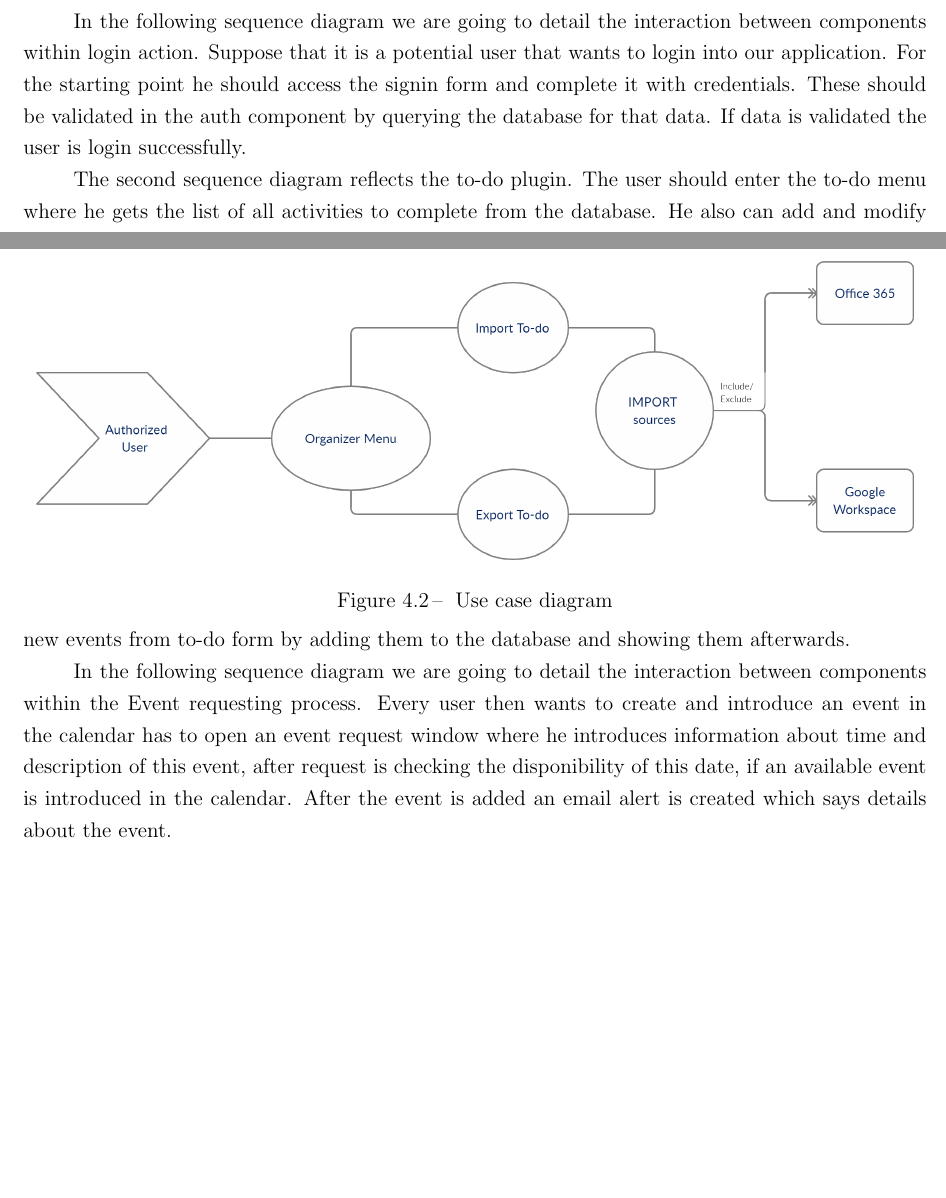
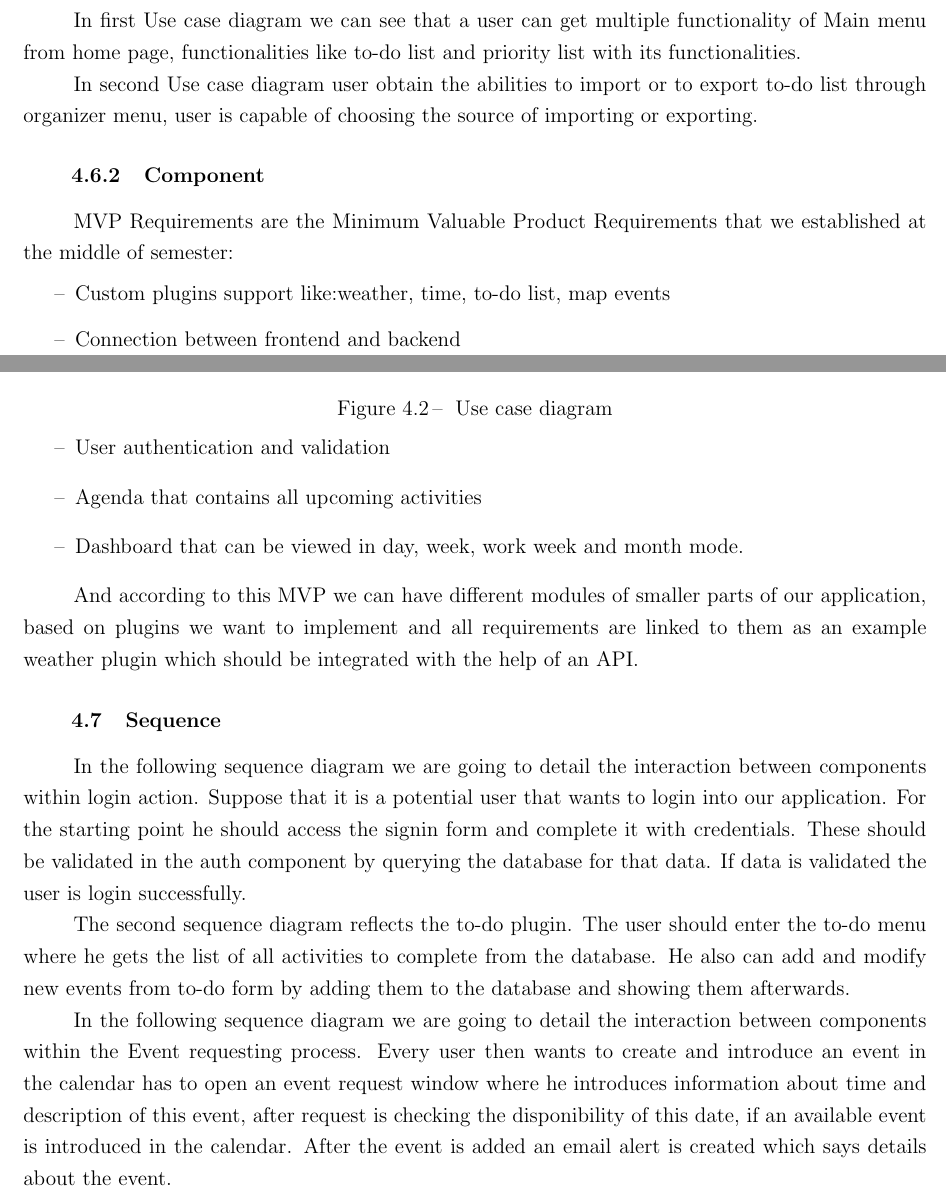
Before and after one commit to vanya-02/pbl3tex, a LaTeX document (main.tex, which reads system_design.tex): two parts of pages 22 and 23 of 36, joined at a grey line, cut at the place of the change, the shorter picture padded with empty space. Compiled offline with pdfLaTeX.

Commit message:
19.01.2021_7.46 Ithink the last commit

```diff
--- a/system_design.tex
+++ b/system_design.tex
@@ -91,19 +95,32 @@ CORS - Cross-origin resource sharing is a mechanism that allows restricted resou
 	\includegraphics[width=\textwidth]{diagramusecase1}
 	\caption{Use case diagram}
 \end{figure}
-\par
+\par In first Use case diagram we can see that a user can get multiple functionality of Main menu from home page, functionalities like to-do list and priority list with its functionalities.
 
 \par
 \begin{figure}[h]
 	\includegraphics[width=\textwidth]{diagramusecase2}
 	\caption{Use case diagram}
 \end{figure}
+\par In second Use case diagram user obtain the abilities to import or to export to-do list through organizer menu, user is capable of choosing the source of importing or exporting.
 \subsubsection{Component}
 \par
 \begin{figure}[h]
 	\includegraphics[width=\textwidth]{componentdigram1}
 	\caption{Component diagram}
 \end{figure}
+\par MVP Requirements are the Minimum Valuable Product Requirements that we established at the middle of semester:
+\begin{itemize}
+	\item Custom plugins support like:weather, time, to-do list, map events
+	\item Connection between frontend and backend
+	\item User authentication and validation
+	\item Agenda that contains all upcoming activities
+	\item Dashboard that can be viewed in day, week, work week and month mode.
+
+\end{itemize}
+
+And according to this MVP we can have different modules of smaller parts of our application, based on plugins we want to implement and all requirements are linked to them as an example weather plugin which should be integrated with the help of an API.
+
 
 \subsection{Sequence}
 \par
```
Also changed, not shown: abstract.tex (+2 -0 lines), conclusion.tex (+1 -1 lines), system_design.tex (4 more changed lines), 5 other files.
...
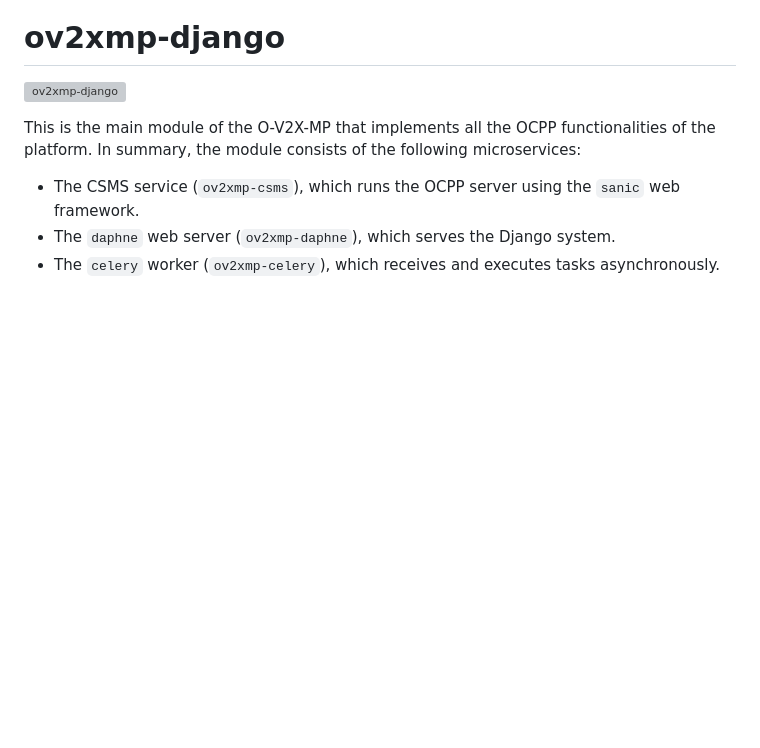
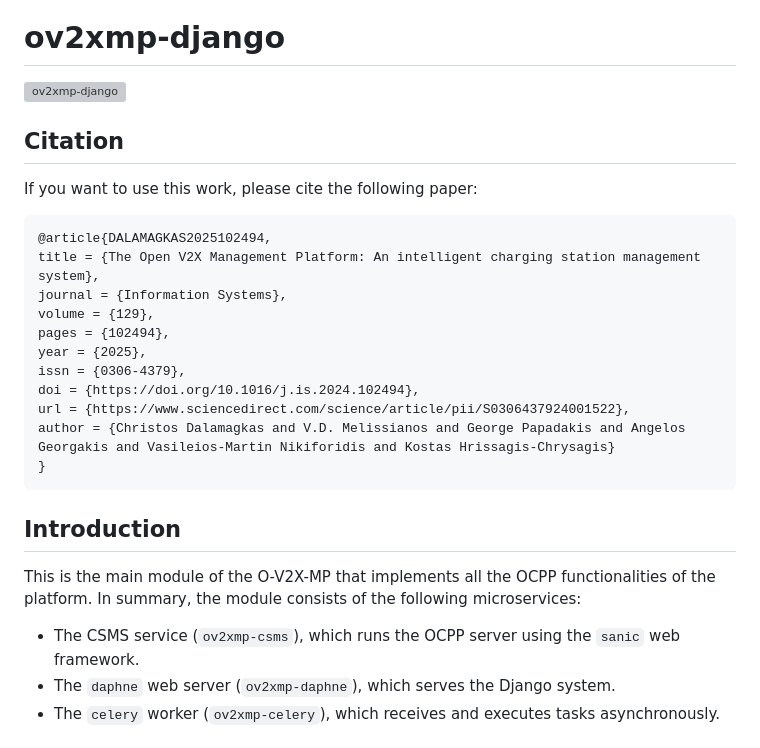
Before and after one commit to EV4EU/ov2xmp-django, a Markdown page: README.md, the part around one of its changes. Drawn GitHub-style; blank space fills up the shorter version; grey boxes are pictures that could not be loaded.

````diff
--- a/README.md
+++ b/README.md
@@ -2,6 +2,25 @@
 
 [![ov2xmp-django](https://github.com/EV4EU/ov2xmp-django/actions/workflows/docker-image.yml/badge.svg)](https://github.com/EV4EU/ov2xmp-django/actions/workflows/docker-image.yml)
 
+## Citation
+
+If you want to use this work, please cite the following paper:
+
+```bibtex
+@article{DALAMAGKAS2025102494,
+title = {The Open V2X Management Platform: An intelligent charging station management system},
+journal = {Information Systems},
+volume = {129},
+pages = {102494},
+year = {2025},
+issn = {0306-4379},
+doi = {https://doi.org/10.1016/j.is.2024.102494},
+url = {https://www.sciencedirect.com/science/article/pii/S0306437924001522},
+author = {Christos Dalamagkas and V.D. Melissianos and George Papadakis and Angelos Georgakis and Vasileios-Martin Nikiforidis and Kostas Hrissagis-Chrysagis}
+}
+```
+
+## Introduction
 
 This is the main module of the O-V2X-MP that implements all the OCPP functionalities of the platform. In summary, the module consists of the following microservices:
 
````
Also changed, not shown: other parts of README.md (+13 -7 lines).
* * *
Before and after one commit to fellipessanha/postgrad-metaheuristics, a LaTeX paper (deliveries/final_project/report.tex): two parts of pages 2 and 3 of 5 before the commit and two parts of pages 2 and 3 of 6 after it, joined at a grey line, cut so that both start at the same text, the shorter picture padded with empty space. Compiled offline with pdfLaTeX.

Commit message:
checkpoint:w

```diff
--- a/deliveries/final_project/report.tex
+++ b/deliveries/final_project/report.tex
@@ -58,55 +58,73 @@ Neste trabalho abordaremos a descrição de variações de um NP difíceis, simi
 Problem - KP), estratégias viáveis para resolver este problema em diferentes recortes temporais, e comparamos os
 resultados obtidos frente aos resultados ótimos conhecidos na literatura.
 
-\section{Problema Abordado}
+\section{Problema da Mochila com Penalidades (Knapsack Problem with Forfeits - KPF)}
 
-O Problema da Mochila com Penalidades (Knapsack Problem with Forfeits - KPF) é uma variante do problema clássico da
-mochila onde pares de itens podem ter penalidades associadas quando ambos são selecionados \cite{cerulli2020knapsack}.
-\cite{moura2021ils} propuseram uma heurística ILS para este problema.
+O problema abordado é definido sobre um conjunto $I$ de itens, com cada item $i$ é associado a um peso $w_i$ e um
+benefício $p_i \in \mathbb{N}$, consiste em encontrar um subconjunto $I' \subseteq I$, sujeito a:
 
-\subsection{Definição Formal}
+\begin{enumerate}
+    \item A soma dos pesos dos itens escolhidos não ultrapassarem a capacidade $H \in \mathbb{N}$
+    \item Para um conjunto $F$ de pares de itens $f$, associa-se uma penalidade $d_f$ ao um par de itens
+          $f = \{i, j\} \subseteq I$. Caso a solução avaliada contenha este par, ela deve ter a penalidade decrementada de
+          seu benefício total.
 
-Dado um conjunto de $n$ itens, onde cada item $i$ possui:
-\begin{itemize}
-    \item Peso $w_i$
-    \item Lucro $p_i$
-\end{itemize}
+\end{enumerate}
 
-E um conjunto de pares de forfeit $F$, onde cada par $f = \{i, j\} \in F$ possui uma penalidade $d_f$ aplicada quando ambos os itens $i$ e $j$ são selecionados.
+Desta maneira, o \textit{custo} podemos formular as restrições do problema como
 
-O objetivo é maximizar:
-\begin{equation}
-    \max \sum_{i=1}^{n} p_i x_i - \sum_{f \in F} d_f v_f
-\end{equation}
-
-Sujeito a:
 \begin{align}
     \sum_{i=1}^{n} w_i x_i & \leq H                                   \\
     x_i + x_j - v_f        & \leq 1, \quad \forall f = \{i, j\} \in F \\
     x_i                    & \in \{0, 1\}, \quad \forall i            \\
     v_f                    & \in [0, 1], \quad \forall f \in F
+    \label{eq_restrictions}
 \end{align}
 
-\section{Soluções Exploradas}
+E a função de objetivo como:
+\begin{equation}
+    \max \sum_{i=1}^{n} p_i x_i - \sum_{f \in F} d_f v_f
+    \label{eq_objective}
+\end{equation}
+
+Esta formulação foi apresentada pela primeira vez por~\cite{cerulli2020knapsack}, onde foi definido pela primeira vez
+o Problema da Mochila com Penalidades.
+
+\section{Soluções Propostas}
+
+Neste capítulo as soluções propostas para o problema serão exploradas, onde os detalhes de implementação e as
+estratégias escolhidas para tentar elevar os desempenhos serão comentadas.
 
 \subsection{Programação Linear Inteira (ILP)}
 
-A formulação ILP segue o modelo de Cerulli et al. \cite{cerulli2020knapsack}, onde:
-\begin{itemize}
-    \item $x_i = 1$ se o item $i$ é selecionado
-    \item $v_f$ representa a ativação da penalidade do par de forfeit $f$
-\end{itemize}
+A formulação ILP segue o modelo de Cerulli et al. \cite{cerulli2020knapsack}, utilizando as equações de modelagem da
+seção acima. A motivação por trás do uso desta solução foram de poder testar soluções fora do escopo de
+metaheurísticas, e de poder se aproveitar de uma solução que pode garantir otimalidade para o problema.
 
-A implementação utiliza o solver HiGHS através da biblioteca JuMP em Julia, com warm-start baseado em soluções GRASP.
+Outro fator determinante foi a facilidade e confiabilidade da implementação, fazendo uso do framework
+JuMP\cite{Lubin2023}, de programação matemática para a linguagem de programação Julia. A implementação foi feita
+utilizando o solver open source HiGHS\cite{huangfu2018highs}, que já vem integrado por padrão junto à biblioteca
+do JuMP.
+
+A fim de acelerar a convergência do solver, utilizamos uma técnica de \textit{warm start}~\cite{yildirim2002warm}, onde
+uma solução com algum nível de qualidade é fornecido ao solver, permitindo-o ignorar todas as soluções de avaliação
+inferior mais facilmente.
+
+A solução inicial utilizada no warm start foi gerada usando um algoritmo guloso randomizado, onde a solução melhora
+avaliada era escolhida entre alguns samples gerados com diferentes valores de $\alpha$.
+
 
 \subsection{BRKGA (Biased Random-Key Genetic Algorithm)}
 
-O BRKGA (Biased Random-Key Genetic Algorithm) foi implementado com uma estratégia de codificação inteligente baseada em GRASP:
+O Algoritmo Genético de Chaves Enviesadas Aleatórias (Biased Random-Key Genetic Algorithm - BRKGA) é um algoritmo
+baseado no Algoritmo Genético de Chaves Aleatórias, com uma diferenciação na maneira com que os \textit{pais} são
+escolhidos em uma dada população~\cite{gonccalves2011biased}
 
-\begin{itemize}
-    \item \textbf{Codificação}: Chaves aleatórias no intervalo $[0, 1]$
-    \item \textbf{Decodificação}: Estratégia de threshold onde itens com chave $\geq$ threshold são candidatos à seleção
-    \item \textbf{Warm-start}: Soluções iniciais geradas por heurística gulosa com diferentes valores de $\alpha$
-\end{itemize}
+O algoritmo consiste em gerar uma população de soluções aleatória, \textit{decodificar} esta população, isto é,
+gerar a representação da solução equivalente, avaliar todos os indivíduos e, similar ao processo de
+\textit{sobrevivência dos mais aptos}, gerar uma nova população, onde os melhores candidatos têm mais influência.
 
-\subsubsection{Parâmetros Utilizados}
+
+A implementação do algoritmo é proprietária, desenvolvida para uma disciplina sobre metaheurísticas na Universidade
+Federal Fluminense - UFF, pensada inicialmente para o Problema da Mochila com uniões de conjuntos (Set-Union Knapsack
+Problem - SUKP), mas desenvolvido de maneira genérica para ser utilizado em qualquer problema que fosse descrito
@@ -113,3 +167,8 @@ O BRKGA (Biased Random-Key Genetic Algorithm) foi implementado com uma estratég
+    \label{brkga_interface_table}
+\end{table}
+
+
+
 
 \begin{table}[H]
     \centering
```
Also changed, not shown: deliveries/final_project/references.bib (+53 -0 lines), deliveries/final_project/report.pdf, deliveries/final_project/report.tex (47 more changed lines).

Prompt:
Copy out each line of the records where the string "that" appears.

Your solution:
@@ -91,19 +95,32 @@ CORS - Cross-origin resource sharing is a mechanism that allows restricted resou
+\par In first Use case diagram we can see that a user can get multiple functionality of Main menu from home page, functionalities like to-do list and priority list with its functionalities.
+\par MVP Requirements are the Minimum Valuable Product Requirements that we established at the middle of semester:
+	\item Agenda that contains all upcoming activities
+	\item Dashboard that can be viewed in day, week, work week and month mode.
Before and after one commit to EV4EU/ov2xmp-django, a Markdown page: README.md, the part around one of its changes. Drawn GitHub-style; blank space fills up the shorter version; grey boxes are pictures that could not be loaded.
 This is the main module of the O-V2X-MP that implements all the OCPP functionalities of the platform. In summary, the module consists of the following microservices:
Before and after one commit to fellipessanha/postgrad-metaheuristics, a LaTeX paper (deliveries/final_project/report.tex): two parts of pages 2 and 3 of 5 before the commit and two parts of pages 2 and 3 of 6 after it, joined at a grey line, cut so that both start at the same text, the shorter picture padded with empty space. Compiled offline with pdfLaTeX.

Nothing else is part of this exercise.